══ Source material ══

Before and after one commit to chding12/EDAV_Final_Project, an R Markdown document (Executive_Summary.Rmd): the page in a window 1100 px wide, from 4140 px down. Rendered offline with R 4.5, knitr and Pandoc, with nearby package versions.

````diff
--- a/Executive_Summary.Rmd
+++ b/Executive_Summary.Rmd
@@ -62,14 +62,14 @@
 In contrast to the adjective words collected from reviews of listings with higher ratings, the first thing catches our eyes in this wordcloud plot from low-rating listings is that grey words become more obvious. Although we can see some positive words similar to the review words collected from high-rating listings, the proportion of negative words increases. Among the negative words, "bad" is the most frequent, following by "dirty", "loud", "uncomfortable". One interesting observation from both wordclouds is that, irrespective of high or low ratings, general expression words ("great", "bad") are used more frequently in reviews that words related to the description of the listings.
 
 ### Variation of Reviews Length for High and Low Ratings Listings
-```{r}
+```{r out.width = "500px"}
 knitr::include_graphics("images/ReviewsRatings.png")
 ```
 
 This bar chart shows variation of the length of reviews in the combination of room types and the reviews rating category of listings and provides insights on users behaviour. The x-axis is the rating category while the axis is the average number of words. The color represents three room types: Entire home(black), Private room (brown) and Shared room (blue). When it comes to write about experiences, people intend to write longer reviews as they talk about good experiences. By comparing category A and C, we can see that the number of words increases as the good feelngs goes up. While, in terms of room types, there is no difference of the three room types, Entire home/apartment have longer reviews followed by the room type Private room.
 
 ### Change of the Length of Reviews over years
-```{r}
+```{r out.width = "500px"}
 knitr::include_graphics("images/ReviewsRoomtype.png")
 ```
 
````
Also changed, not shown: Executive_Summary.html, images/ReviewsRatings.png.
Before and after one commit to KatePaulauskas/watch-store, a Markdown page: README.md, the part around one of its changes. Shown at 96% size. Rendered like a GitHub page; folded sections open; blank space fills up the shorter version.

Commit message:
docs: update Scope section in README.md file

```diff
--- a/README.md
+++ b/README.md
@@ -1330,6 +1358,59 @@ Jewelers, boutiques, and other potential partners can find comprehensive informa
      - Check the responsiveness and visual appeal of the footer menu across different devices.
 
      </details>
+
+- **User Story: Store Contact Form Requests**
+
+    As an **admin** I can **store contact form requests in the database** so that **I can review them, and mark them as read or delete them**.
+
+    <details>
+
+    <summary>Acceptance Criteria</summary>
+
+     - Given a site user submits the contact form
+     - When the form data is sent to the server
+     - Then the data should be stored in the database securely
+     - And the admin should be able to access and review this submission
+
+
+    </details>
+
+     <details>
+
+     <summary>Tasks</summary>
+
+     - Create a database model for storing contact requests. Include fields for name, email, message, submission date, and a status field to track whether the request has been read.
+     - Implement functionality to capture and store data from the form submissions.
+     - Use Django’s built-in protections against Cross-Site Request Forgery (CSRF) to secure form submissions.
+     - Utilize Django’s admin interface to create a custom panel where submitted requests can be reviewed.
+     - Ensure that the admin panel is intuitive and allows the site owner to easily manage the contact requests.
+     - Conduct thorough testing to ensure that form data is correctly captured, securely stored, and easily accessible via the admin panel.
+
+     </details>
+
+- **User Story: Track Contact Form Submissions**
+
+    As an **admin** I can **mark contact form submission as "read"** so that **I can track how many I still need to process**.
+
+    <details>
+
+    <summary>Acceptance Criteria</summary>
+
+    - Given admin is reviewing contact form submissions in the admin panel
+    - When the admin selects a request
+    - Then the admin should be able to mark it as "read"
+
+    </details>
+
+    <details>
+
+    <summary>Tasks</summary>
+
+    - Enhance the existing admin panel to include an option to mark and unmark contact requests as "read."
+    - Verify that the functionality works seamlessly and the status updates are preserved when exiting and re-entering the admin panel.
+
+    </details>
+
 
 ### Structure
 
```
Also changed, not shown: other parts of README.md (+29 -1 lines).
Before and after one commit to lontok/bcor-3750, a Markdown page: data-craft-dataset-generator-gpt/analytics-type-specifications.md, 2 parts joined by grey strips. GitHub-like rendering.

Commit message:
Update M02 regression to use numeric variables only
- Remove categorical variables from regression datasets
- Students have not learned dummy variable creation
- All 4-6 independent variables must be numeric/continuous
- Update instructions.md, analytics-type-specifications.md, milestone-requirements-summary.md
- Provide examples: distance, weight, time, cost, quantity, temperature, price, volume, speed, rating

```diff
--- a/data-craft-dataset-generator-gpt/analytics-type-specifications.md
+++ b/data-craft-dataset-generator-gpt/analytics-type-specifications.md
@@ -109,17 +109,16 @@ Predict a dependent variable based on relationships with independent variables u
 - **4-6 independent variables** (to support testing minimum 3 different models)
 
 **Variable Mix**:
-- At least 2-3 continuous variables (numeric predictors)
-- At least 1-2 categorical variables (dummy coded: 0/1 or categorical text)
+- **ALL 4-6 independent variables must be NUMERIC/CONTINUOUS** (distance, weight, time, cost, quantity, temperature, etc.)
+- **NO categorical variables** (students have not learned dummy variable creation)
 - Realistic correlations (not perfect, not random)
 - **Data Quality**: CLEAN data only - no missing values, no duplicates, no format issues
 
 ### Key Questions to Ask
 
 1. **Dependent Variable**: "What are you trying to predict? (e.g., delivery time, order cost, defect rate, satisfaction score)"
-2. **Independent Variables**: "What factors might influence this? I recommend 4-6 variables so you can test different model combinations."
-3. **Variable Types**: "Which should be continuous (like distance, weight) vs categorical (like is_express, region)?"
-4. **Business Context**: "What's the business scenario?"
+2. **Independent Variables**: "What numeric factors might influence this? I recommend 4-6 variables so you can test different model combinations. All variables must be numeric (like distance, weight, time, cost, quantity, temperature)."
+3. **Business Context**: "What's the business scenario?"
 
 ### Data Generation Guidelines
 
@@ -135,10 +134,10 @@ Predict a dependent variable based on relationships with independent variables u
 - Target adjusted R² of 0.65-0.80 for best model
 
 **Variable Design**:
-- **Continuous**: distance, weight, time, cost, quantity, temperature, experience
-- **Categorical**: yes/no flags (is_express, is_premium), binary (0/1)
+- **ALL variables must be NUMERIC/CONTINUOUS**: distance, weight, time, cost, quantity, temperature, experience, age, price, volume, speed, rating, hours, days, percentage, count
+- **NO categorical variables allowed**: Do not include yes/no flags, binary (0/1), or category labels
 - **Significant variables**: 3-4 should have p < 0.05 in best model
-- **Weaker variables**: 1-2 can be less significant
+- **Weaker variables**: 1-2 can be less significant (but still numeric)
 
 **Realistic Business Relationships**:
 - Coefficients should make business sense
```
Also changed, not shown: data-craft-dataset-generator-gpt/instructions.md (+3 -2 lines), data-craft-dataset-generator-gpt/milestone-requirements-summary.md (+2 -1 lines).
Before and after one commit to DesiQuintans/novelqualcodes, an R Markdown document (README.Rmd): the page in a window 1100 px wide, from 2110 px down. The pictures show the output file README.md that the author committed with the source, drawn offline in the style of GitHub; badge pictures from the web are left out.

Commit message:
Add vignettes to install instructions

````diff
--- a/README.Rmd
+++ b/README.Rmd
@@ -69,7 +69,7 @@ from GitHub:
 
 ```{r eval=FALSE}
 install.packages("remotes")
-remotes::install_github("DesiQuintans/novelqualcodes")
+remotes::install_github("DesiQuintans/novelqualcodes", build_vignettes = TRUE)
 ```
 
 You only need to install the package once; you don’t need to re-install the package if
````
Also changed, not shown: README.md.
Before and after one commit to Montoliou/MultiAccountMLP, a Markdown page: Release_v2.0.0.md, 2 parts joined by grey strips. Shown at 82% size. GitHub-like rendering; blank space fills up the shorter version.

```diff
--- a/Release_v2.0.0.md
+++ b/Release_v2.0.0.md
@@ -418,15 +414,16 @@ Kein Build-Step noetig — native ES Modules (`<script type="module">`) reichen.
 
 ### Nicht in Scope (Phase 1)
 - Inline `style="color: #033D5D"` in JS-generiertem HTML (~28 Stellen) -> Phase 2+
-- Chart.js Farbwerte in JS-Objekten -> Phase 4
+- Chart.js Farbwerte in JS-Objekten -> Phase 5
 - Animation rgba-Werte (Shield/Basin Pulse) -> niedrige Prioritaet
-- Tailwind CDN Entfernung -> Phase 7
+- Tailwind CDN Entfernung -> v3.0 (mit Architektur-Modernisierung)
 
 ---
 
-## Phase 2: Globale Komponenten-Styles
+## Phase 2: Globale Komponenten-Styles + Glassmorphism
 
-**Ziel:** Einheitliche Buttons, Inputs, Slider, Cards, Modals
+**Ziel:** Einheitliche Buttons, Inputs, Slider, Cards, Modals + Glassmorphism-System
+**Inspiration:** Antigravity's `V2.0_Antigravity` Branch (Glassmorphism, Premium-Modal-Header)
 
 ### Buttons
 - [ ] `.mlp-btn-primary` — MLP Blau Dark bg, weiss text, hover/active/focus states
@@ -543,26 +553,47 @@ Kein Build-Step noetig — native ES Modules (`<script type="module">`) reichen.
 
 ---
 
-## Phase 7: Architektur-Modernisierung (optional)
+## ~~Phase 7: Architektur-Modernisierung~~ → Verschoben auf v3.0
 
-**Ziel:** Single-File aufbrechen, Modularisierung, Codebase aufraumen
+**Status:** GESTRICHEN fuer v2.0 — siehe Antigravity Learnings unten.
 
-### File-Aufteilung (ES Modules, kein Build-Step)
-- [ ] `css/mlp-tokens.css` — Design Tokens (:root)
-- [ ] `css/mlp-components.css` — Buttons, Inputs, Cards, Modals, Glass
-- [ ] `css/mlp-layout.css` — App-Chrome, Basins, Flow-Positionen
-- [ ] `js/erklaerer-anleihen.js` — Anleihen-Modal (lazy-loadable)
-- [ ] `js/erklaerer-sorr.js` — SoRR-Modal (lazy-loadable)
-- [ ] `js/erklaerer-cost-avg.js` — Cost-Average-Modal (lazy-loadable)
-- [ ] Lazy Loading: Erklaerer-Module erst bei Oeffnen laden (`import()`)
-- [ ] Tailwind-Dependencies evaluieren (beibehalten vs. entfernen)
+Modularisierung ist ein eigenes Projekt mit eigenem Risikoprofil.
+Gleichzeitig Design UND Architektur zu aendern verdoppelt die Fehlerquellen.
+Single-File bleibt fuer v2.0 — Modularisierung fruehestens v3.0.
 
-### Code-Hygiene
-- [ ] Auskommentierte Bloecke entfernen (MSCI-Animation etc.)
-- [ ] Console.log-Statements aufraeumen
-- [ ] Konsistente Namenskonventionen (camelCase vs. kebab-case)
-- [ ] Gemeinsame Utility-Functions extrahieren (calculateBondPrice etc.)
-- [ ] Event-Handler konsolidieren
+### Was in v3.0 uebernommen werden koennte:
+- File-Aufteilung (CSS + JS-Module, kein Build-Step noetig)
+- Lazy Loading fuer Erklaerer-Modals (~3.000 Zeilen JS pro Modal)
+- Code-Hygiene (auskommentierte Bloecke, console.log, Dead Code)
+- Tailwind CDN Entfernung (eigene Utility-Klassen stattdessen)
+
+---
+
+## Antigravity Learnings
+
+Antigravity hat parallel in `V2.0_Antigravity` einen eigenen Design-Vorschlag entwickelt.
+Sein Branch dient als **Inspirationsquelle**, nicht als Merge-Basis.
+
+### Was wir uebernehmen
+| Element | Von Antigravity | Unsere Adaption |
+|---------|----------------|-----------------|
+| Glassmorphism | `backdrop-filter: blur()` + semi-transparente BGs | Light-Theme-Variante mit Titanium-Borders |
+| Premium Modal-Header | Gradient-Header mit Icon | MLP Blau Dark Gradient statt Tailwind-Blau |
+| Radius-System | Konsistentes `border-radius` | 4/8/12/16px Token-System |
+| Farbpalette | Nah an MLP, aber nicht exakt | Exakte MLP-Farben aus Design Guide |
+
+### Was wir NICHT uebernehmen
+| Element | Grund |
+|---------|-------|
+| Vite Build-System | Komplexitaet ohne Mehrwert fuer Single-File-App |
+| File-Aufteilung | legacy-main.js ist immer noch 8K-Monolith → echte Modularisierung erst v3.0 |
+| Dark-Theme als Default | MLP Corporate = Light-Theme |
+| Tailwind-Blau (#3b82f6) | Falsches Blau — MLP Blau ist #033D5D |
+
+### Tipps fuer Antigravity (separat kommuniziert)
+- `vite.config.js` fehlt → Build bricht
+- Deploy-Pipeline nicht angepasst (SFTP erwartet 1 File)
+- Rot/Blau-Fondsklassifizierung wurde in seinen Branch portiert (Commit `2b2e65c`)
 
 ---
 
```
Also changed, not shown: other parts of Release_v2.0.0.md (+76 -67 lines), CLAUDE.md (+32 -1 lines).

═══

Exercise brief
Work out how many lines of the data include the word "Tailwind", and write that number alone.

Written answer
6